By Chris Sims
Of all the titles in the DC Reboot, the one that I’ve been the most curious about is Flash. It almost goes without saying that Francis Manapul is an incredible visual storyteller and I’ve definitely enjoyed his art from the past, but the transition to writing and drawing a book can be a tricky one. Since his new role on the book was announced, I’ve been wondering whether he could pull it off.
With this week’s release of Flash #1, we finally have the answer. Manapul doesn’t just make the transition, he does it by putting out one of the best titles in DC’s relaunch.
Despite my recent difficulties with the franchise, I love the Flash. For me, it’s the DC Universe book, and as I’ve said before, Mark Waid’s legendary run on the title was what drew me back in and made me love that entire universe of characters.
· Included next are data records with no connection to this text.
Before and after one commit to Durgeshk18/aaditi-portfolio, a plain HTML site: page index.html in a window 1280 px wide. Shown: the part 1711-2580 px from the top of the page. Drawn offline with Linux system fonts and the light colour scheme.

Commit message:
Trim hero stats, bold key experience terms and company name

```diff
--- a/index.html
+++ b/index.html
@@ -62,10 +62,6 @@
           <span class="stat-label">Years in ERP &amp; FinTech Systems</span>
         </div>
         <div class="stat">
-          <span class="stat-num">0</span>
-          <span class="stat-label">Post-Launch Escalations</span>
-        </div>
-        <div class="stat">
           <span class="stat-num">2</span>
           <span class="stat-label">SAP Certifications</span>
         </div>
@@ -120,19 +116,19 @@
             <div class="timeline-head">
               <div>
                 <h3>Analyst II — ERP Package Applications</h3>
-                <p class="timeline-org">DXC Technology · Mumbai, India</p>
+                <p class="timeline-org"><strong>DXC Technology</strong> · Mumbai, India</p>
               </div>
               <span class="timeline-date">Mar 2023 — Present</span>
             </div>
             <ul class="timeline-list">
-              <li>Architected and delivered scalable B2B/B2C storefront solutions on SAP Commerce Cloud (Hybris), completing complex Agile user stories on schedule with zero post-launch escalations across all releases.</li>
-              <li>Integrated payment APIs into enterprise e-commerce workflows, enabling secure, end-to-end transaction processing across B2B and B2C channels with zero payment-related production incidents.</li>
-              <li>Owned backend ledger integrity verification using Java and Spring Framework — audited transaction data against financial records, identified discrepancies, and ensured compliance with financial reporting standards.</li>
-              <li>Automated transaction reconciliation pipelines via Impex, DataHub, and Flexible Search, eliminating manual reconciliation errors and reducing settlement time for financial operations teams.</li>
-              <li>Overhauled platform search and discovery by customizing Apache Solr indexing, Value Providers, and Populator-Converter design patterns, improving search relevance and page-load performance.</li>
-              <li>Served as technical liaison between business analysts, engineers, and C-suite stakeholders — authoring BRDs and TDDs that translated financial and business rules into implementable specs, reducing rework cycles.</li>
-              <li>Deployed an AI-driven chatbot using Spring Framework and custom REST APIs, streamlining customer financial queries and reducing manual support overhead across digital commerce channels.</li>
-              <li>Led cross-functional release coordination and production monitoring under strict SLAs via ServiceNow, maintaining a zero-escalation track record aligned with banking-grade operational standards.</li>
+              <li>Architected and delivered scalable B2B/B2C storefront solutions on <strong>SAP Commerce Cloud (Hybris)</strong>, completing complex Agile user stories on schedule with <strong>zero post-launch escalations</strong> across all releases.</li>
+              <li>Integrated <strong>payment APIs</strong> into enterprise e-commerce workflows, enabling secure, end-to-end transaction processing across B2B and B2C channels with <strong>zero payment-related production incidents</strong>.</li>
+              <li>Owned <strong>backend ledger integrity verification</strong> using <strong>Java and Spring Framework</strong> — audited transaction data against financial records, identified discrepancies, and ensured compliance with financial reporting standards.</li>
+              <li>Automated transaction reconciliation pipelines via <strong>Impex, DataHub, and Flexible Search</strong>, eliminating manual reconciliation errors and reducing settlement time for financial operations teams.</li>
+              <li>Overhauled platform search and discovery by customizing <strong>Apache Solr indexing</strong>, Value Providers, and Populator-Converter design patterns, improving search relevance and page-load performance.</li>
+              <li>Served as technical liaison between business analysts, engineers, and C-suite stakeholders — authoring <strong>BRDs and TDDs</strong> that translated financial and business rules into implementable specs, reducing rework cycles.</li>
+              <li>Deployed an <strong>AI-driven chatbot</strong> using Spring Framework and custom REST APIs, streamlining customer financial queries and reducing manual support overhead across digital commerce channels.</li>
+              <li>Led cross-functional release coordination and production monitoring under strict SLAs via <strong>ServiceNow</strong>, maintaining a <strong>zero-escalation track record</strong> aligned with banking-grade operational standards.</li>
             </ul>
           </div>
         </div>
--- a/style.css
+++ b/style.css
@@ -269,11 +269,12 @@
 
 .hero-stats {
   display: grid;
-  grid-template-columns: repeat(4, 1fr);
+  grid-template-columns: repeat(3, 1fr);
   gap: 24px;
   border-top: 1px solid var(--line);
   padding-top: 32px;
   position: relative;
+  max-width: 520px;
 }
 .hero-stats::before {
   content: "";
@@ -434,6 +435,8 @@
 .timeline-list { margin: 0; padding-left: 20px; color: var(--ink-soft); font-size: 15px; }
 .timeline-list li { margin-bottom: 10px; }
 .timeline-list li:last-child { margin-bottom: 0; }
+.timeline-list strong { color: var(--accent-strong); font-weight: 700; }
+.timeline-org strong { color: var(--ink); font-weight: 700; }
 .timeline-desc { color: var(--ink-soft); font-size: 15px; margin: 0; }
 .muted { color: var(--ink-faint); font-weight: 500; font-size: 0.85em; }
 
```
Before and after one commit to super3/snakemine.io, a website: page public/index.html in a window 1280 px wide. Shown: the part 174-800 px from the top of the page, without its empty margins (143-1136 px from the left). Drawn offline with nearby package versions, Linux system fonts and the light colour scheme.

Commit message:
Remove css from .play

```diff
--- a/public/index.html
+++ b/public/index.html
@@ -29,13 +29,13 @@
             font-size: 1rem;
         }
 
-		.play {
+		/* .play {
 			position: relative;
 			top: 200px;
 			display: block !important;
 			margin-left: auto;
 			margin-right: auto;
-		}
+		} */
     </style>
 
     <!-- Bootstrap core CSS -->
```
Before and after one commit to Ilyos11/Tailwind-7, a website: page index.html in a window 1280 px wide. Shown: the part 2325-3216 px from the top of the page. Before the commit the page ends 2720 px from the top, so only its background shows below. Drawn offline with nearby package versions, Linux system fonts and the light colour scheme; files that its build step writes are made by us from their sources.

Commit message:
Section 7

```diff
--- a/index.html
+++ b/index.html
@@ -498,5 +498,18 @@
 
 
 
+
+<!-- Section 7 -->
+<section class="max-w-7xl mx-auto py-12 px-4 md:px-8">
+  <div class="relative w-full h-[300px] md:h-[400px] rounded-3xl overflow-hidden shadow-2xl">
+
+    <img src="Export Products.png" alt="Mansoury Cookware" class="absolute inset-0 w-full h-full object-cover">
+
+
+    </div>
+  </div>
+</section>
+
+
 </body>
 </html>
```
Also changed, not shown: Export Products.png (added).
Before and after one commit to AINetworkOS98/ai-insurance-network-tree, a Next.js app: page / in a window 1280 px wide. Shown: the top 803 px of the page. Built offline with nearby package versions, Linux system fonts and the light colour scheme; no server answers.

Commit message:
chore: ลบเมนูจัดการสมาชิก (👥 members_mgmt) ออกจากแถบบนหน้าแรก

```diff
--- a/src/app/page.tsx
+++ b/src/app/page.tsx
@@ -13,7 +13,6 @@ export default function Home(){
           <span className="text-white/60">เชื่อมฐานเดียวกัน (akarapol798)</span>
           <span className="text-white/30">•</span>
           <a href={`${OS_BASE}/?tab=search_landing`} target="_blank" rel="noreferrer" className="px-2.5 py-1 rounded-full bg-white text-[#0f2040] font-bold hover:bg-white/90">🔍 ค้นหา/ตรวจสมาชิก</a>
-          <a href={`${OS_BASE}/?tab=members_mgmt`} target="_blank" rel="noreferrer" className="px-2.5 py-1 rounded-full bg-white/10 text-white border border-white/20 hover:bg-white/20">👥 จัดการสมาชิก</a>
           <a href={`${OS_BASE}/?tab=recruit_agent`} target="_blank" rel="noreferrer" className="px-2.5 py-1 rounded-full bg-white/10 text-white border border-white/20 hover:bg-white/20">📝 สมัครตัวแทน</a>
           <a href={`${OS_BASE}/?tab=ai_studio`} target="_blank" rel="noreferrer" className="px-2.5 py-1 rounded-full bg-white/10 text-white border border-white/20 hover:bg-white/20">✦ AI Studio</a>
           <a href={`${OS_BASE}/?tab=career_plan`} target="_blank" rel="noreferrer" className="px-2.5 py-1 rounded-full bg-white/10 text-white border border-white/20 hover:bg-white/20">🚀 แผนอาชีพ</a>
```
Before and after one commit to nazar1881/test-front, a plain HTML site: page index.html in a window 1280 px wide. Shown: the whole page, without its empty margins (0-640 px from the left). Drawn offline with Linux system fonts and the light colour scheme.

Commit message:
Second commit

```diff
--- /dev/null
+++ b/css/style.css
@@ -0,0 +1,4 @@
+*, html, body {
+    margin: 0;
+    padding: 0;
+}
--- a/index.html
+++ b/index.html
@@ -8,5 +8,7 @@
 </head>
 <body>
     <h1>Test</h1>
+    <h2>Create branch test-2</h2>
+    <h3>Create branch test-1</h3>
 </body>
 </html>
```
Even beyond just the affection that I have, it’s one of those concepts that lends itself better to comic book storytelling than virtually any other medium. The way that comics work, with panels representing these moments that are simultaneously frozen in time and filled with action and movement gives them the ability to represent super-speed in a way that doesn’t work anywhere else. The best issues of Flash are the ones that show you things you can only see because you’re reading a comic, and a lot of the reason I love the medium so much comes from getting that experience from this title.
In short, it’s a book that I want to like, but also one that I hold to a pretty high standard. And if this issue’s any indication — and with all the hype surrounding the “New 52” and DC’s attempt to showcase the best they’ve got with these #1 issues, they’re definitely hoping it is — it’s a standard that Manapul meets.
It’s not much of a surprise that he does a good job here — it is, after all, his second shot at doing a comic called Flash#1 — and it’s even less surprising that the biggest strength of the comic comes from the visuals.
Right from the start, Manapul and colorist/co-writer Brian Buccellato pull off some amazing pages that introduce readers to the Flash and his powers. The double-page splash alone isn’t just gorgeous, it’s an incredible bit of storytelling. The panels that are converging on the flash of the bad guys doing their thing, the letters of his name forming smaller panels that show him using his powers to take out the bad guys, even the old-school Marvel style summary of who he is and what he does — it’s a beautiful introduction, and best of all, it’s fast. They hit you with the necessary information as quick as possible to get you on board with this adventure, which is exactly what this book ought to be doing.
Read more at ComicsAlliance.